Comb the records below for the string "ThomasFermi" and copy each line where it turns up.

*** Entries shown ***

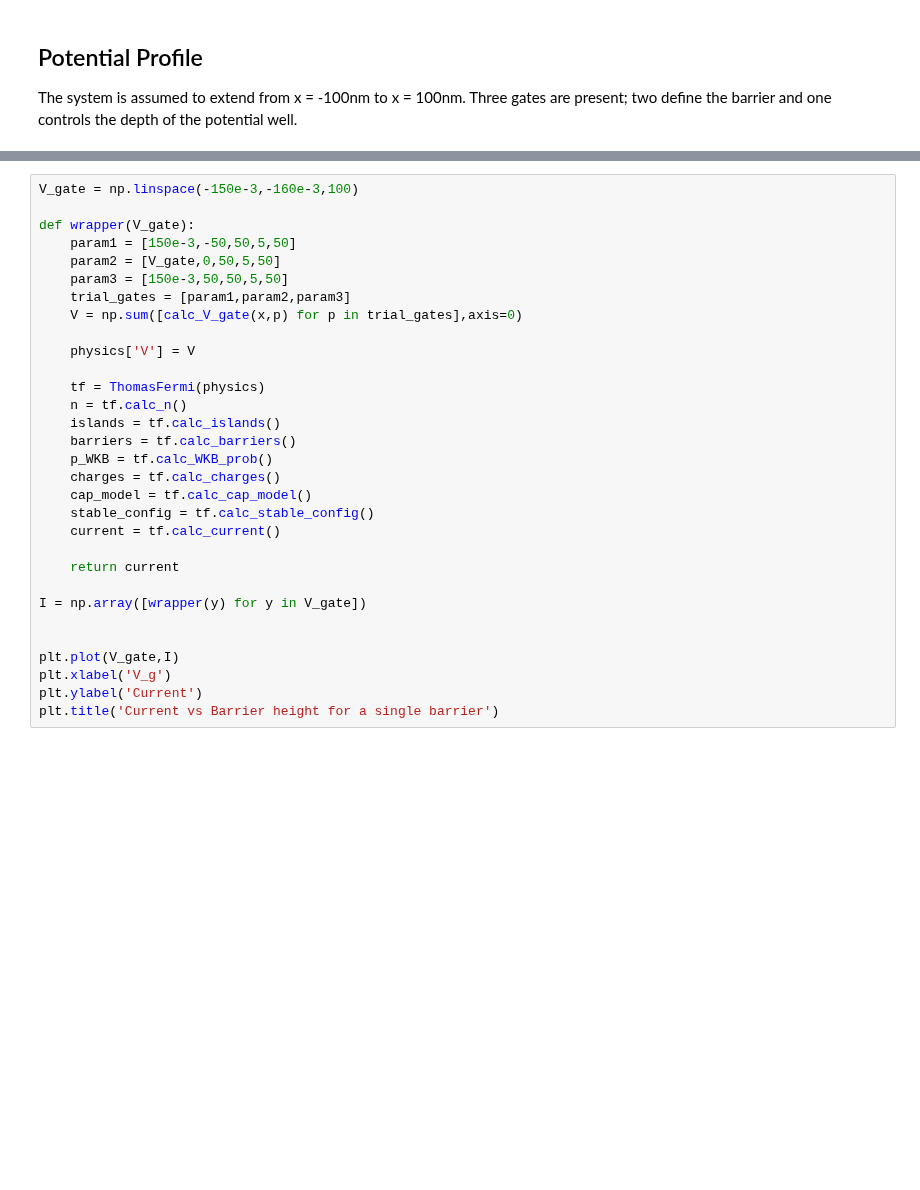
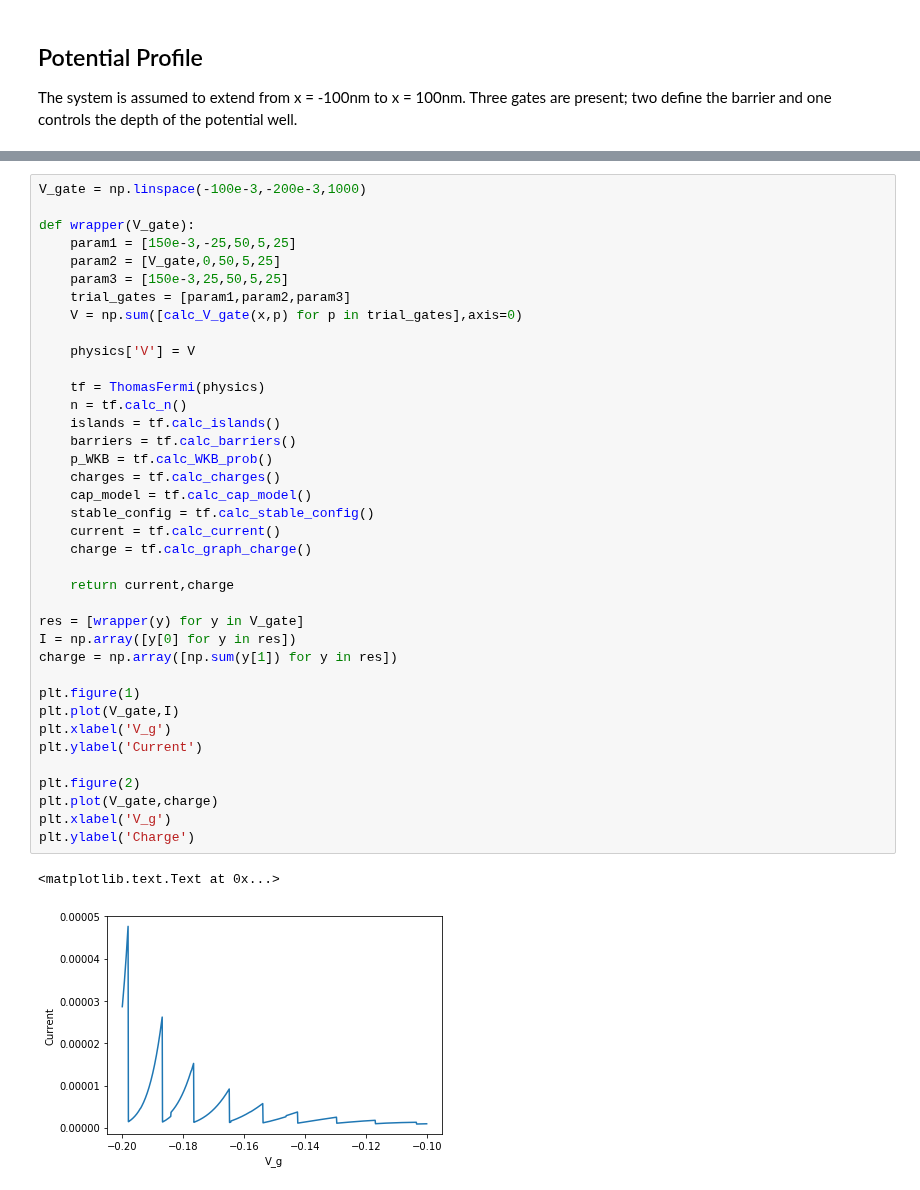
Before and after one commit to Quantumgame/quantum-ml, a Jupyter notebook: ThomasFermi Capacitance Model/Single Dot Transport.ipynb, the cells around one changed output, grey strips where cells are left out. Cells and saved outputs as stored; diff of their text form; blank space fills up the shorter version.

Commit message:
single dot working, but temp. problem and mu_d not equal to mu_L

```diff
--- a/ThomasFermi Capacitance Model/Single Dot Transport.ipynb
+++ b/ThomasFermi Capacitance Model/Single Dot Transport.ipynb
@@ -419,31 +438,41 @@ current 0.0
 # %%
-V_gate = np.linspace(-150e-3,-160e-3,100)
+V_gate = np.linspace(-100e-3,-200e-3,1000)
 
 def wrapper(V_gate):
-    param1 = [150e-3,-50,50,5,50]
-    param2 = [V_gate,0,50,5,50]
-    param3 = [150e-3,50,50,5,50]
+    param1 = [150e-3,-25,50,5,25]
+    param2 = [V_gate,0,50,5,25]
+    param3 = [150e-3,25,50,5,25]
     trial_gates = [param1,param2,param3]
     V = np.sum([calc_V_gate(x,p) for p in trial_gates],axis=0)
 
     physics['V'] = V
 
     tf = ThomasFermi(physics)
     n = tf.calc_n()
     islands = tf.calc_islands()
     barriers = tf.calc_barriers()
     p_WKB = tf.calc_WKB_prob()
     charges = tf.calc_charges()
     cap_model = tf.calc_cap_model()
     stable_config = tf.calc_stable_config()
     current = tf.calc_current()
+    charge = tf.calc_graph_charge()
 
-    return current
+    return current,charge
 
-I = np.array([wrapper(y) for y in V_gate])
+res = [wrapper(y) for y in V_gate]
+I = np.array([y[0] for y in res])
+charge = np.array([np.sum(y[1]) for y in res])
 
-
+plt.figure(1)
 plt.plot(V_gate,I)
 plt.xlabel('V_g')
 plt.ylabel('Current')
-plt.title('Current vs Barrier height for a single barrier')
+
+plt.figure(2)
+plt.plot(V_gate,charge)
+plt.xlabel('V_g')
+plt.ylabel('Charge')
+# %% [output]
+<matplotlib.text.Text at 0x...>
+[figure, added]
```
Also changed, not shown: parts of 5 cells of this notebook.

***

| Written answer |
Before and after one commit to Quantumgame/quantum-ml, a Jupyter notebook: ThomasFermi Capacitance Model/Single Dot Transport.ipynb, the cells around one changed output, grey strips where cells are left out. Cells and saved outputs as stored; diff of their text form; blank space fills up the shorter version.
--- a/ThomasFermi Capacitance Model/Single Dot Transport.ipynb
+++ b/ThomasFermi Capacitance Model/Single Dot Transport.ipynb
     tf = ThomasFermi(physics)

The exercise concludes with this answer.